Most of my Western spot-and-stalk hunts start after gaining a high vantage point, plopping down and picking apart the landscape with quality glass. Most of the time – although not always – my target is a bedded animal. I prefer to stalk bedded animals for a number of reasons, but mostly because time is on my side.
One of the biggest mistakes most spot-and-stalk hunters make is rushing into the stalk. Yes, there is a time to be aggressive and toss caution to the wind, but stalking a bedded animal isn’t one of those times.
Wanna increase your spot-and-stalk success rate? Take the time to find and use landmarks to your advantage.
Choose five or more landmarks
First, use your binoculars and a spotting scope to pick at least five distinguishable landmarks you’re confident you can see at different points during your approach. I always pick five just to make sure I can see at least one at any point. Remember, once you leave your elevated perch, the visibility will change several times throughout the stalk.
Snap photos of your landmarks
After you have five distinguishable landmarks, take a small digital camera and snap some photos.

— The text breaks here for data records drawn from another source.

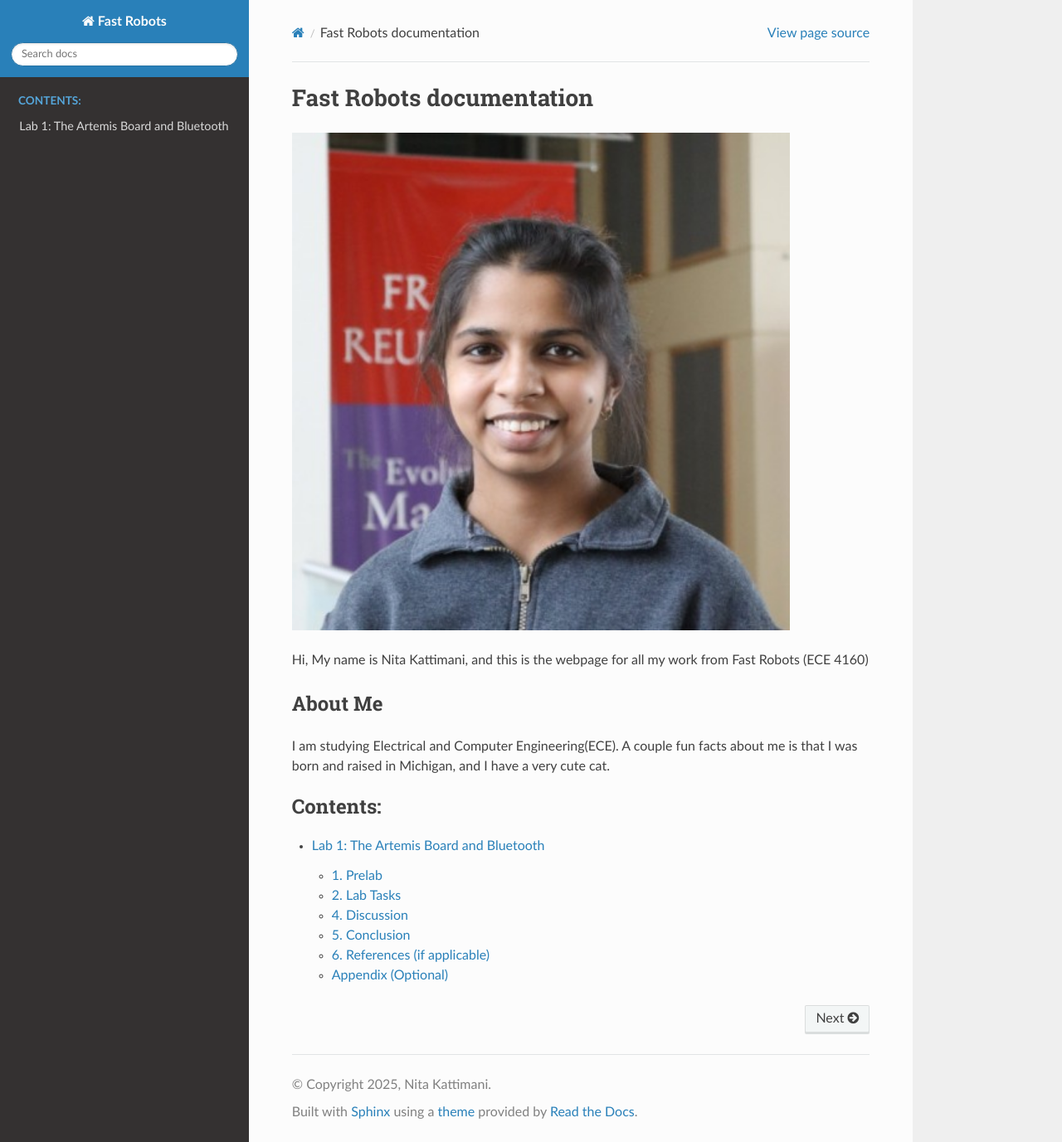
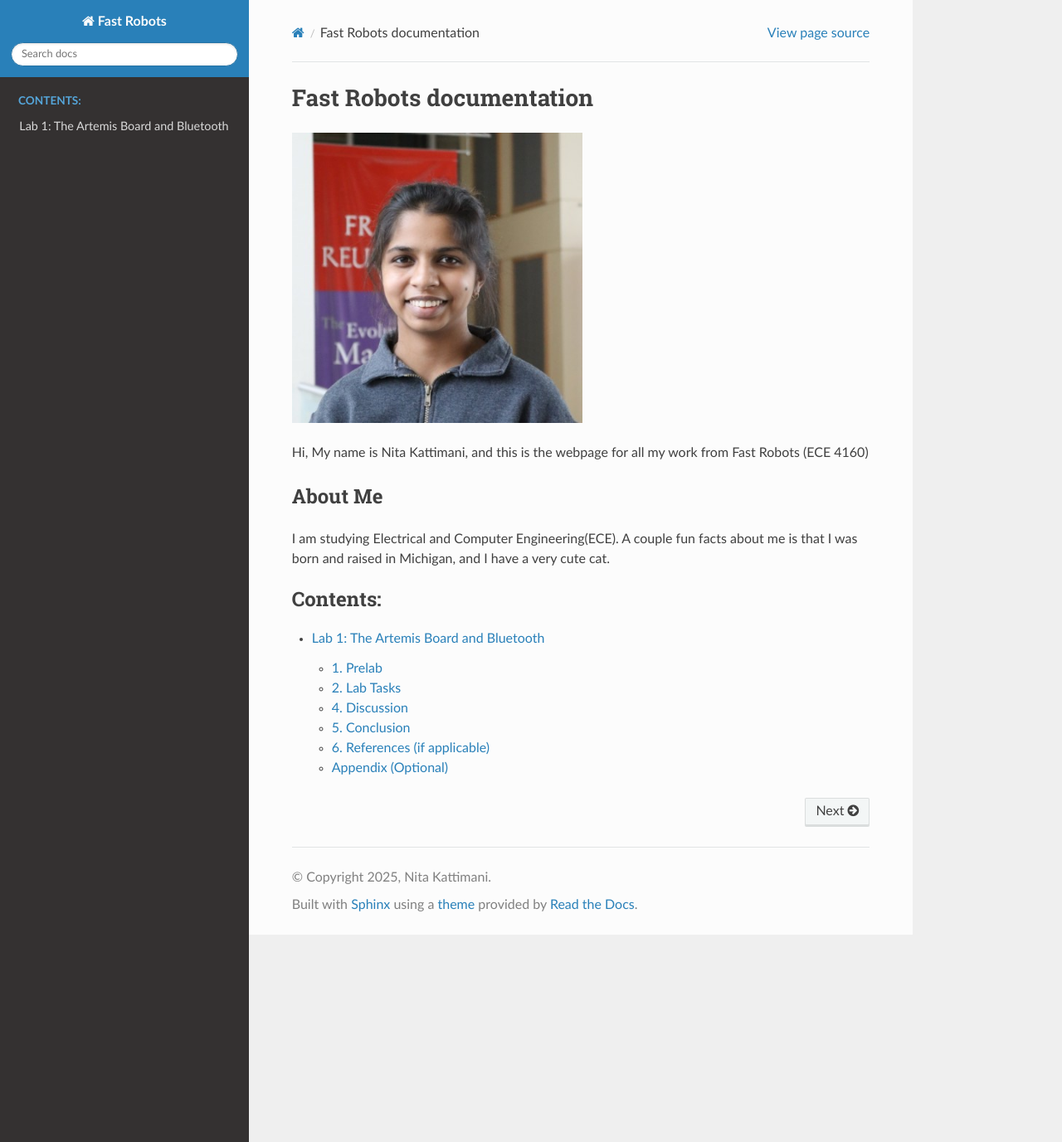
Before and after one commit to nskatti1/test-website, a Sphinx documentation site: the page built from docs/index.rst, in a window 1280 px wide and 1377 px high. Shown: the whole window at 83% size. Built offline with Sphinx 7.4.7 and the Read the Docs theme 3.1.0, drawn with Linux system fonts in a browser that asks for light colours.

Commit message:
Update index.rst

```diff
--- a/docs/index.rst
+++ b/docs/index.rst
@@ -8,7 +8,7 @@ Fast Robots documentation
 
 
 .. image:: images/Nita_headshot.jpg
-   :width: 600
+   :width: 350
 
 Hi, My name is Nita Kattimani, and this is the webpage for all my work from Fast Robots (ECE 4160)
 
```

No, I don’t recommend a smartphone unless you plan to attach the phone to your spotting scope. I like a high-zoom, packable digital camera that allows me to quickly zoom and snap pictures of each of my chosen landmarks. Why? There is nothing better than having an up-close image of your landmarks to refer to during your stalk. Countless times I’ve used my camera and binos to double and triple check my landmarks during a stalk. Having a quality digital image of each landmark will pay off in spades for you.
A GPS rounds out this trifecta
You have your photos. You have your landmarks. But you’re still not ready to start inching across the earth like a worm. If you’ve come into the modern age you most likely have a GPS with topographical map capabilities. If not, consider investing in one of these small, handheld devices. The GPS will show you your exact position, allowing you to estimate the targeted animal’s exact position and the location of each landmark. During the stalk, you can use the GPS in conjunction with your digital photos to better triangulate your distance from your target.
It’s a foolproof system that, if used correctly, will put you in close quarters of the animal you’re stalking.